  • @ChristopherE he sayed:""Wittgenstein is a kantian thinker, even if his ontology is realistic, whereas Kant's ontology is empiricist". About the other phrase, what I wanted to express is that Wittgenstein may be considered a kantian thinker if we look at metaphysics in the TLP, whereas he cannot be considered a kantian thinker if we look at the ontology. – franz1 Apr 23 '16 at 17:55

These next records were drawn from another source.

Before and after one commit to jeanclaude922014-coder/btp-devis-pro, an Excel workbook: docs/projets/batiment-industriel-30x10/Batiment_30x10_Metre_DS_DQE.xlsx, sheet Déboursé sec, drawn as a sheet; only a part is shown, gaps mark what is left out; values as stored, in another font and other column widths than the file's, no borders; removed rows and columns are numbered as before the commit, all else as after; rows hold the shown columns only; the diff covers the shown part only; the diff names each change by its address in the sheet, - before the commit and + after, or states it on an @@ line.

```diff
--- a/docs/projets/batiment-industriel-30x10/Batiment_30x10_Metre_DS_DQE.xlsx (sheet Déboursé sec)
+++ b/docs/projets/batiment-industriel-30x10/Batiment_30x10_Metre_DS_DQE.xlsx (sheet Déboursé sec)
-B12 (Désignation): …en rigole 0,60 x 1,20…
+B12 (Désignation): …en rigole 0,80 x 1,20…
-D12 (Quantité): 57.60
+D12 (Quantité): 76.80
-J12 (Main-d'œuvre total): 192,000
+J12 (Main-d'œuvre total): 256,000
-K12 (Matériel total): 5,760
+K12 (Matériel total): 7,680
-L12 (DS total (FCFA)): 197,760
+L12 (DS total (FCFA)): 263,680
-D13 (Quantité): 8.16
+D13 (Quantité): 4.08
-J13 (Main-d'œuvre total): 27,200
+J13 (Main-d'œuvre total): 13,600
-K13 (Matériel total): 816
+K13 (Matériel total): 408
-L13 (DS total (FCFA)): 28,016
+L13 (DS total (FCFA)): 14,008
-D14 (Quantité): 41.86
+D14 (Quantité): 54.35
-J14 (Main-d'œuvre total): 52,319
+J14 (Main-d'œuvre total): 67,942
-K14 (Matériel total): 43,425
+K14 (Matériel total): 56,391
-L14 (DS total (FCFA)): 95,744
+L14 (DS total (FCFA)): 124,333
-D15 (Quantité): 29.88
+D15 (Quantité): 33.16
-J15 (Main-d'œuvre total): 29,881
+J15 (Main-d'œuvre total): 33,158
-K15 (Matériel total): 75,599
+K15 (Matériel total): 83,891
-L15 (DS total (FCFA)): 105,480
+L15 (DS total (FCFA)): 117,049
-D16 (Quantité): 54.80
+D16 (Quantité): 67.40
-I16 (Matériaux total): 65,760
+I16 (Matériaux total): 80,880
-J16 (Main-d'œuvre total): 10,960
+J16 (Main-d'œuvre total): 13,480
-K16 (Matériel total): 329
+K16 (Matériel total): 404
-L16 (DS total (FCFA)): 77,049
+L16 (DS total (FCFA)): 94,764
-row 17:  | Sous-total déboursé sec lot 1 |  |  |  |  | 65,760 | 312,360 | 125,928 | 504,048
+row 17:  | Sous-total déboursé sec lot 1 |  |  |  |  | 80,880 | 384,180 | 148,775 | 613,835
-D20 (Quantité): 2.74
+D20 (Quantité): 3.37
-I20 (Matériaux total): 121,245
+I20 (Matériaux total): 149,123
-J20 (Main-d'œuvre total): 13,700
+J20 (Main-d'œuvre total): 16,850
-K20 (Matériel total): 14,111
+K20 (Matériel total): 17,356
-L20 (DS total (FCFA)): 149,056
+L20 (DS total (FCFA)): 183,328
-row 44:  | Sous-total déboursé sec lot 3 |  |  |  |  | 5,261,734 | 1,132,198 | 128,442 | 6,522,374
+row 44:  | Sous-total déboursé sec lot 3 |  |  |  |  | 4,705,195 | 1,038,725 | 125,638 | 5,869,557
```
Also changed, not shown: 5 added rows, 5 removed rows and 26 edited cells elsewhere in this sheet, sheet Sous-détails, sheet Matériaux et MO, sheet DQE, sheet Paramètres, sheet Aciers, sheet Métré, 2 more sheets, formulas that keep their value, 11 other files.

  • Hello. The supposed comment about Schopenhauer doesn't make sense to me. It seems to suggest that Schopenhauer was less idealist than Kant. But in fact he was more. – Ram Tobolski Apr 23 '16 at 19:40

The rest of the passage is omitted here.